In Libya, Truth is the Biggest Ammunition


There is a thin red line between being an intelligence officer and an investigative journalist. 

As an intelligence officer, your job is to travel extensively, gain people's trust in order to extract information, and convince them to do things they wouldn’t normally do. At the same time, you must maintain secrecy and not reveal any details to the public for fear of compromising national security. When it comes time for you to present this information, you must also conduct a risk assessment and provide a forecast of expected patterns. Life is like a jigsaw puzzle and your job is to put all the pieces together.

As an investigative journalist, you don’t convince people to do anything other than tell you their story, to see the world from their eyes. You seek the truth and present it to the public. As a journalist your loyalty isn’t to a flag but to your audience.

I graduated with a degree in international security, majoring in counterterrorism, joined the Australian army reserves, packed my bags, and headed to the Middle East to report.

I work for Free Libya TV, Libya’s first non state-owned channel.

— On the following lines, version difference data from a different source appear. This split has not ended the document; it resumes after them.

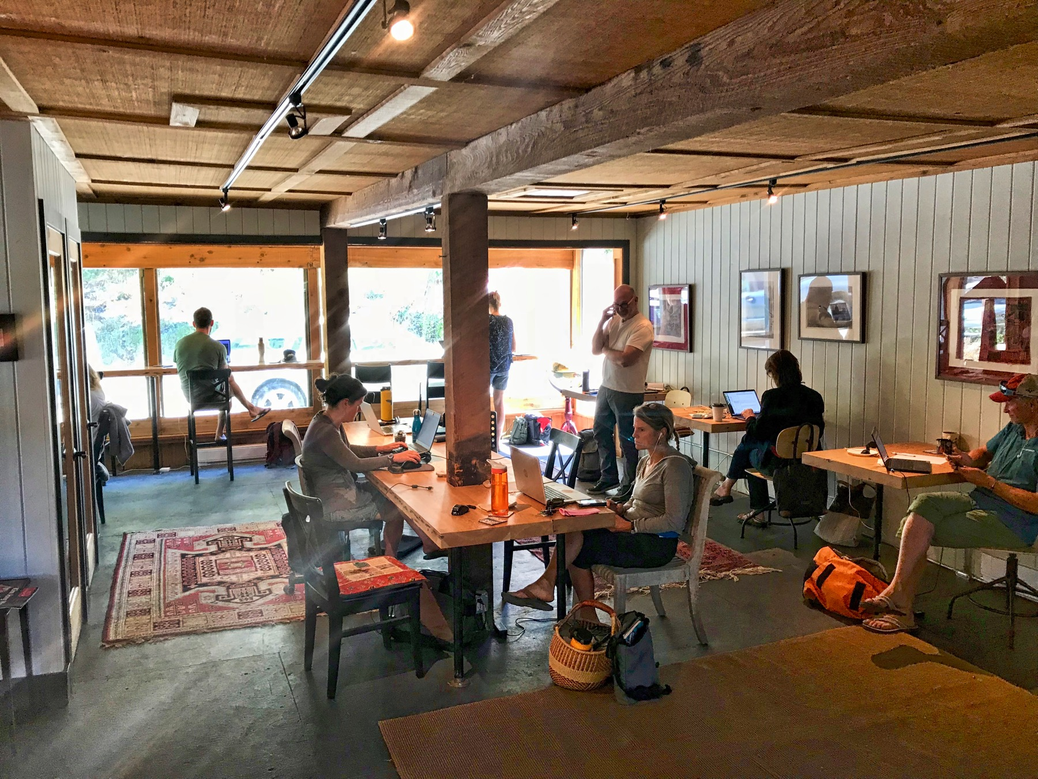
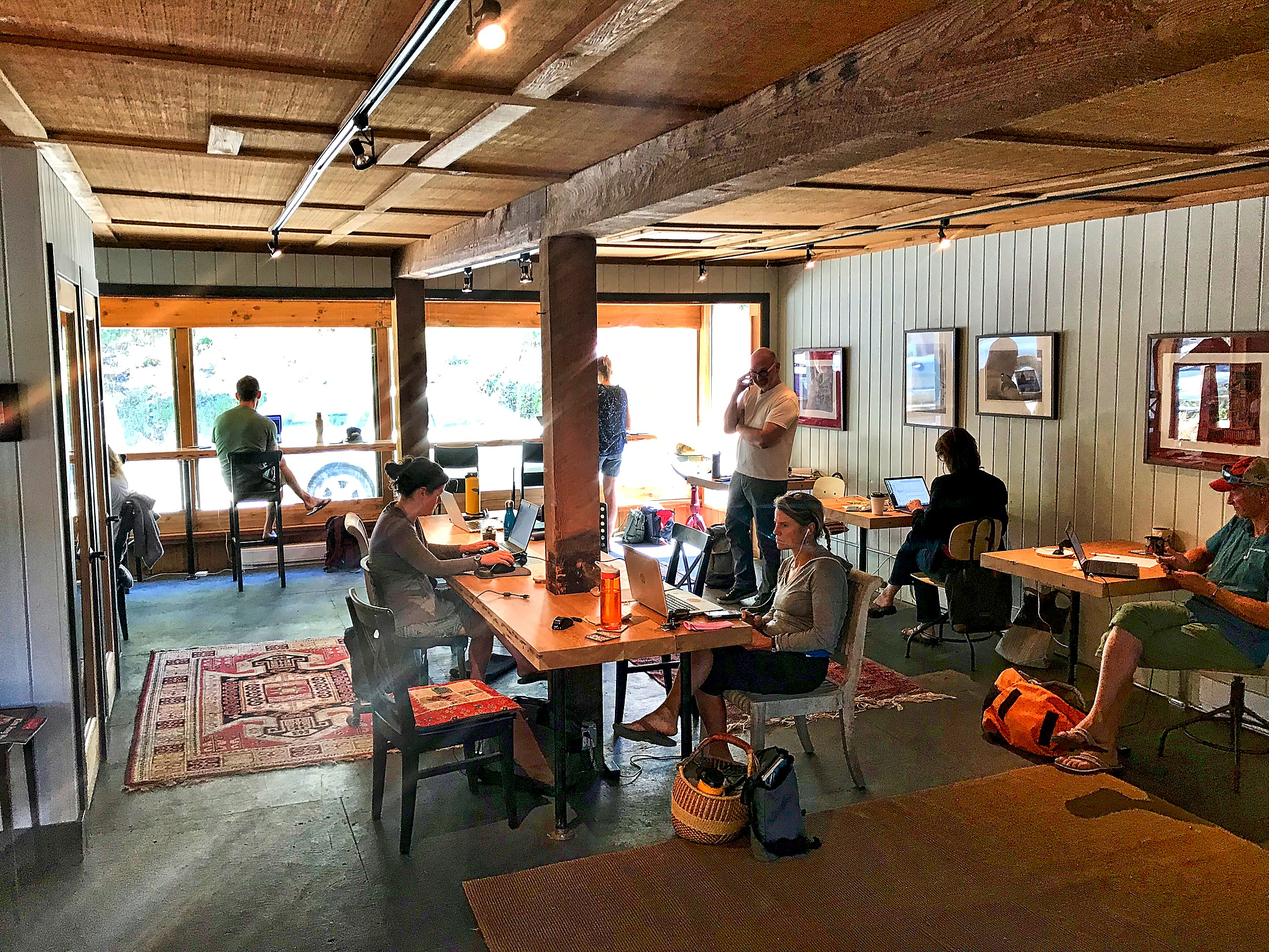
Re-render Built for focus photo at higher quality
Reprocesses IMG_0947 from the original TIFF rather than the prior sips
JPEG: resamples to 2200px wide with Lanczos, applies a subtle unsharp
mask, and gives a small contrast/saturation/brightness lift so the wood
beams and warm tones read crisper. Saved as quality-90 progressive JPEG.

Bumps image cache-bust to v=7.

diff --git a/index.html b/index.html
@@ -55,7 +55,7 @@
 
                 <!-- Big photo: the space -->
                 <a href="#pricing" class="tile tile-photo tile-space reveal">
-                    <img src="images/space-interior.jpg?v=6" alt="" />
+                    <img src="images/space-interior.jpg?v=7" alt="" />
                     <div class="tile-photo-overlay">
                         <p class="tile-label">The space</p>
                         <h3 class="tile-headline">Built for focus.</h3>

It is something I am very proud to be a part of. This is the first time since Muammar Gaddafi took power that the Libyans now have a free and independent voice.

Dodging live ammunition and tear gas in the streets of Cairo in complete darkness — with my camera in one hand and my other hand covering my mouth to avoid the smoke — was an experience I will never forget. Working in the newsroom of Free Libya TV is far calmer than that demonstration, but we have been able to unleash a more powerful weapon; we are now able to broadcast the truth.

Under constant attack by Gaddafi loyalists and members of his regime, journalists have received personal threats and the government has visited our homes. Our broadcasting headquarters has also been subject to numerous sabotage attempts. It is for this reason our location must be kept a complete secret.

Although the newsroom is further from the action than the streets of Tripoli or Benghazi, I have directly witnessed the struggle of the Libyan people. Since Tripoli was liberated by the revolutionaries, I have watched Libyans cry and rejoice as their quest for independence is almost complete.

The day when revolutionary forces took over Bab Al Azizya — Gaddafi’s compound — I felt a sense of pride for my work. On August 24, I watched live as young men climbed on top of Gaddafi's iconic sculpture depicting a hand squeezing a U.S. fighter plane to hang the revolutionary flag and claim victory over such a symbol of hate and repression, Gaddafi’s Iron fist. From that day, I knew the fate of Libya is now with the people.

By supporting the plight of the revolutionaries, I have found the harshest critics to come from the West regarding the Libyan cause. I have met with countless people who try to discredit the revolution as nothing more as an "Arab against Arab’"conflict, perpetuated by Western interference.

I have received countless hate mail and comments on Facebook for my support of the Libyan people and my anti-Gaddafi stance. I have been accused of being a bloodthirsty warmonger,

It saddens me as an individual, but also as a journalist, that people abroad are so eager to dismiss Libya’s struggle for freedom. More so, how media are so adamant to continue to call the revolutionaries, “rebels.”

I work with these people every day. I work with individuals who, for the first time in their lives, are putting their heart and soul into something they believe in. 

All the blood, sweat, and tears the Libyan people have shed have not been for a fruitless battle. The countless men who have sacrificed their lives, have done it for the sake of their homeland. Every morning I wake up with a passion for what I do as I know I am playing a role, no matter how small, in freeing Libya.

Photo Credit: Elizabeth Pickworth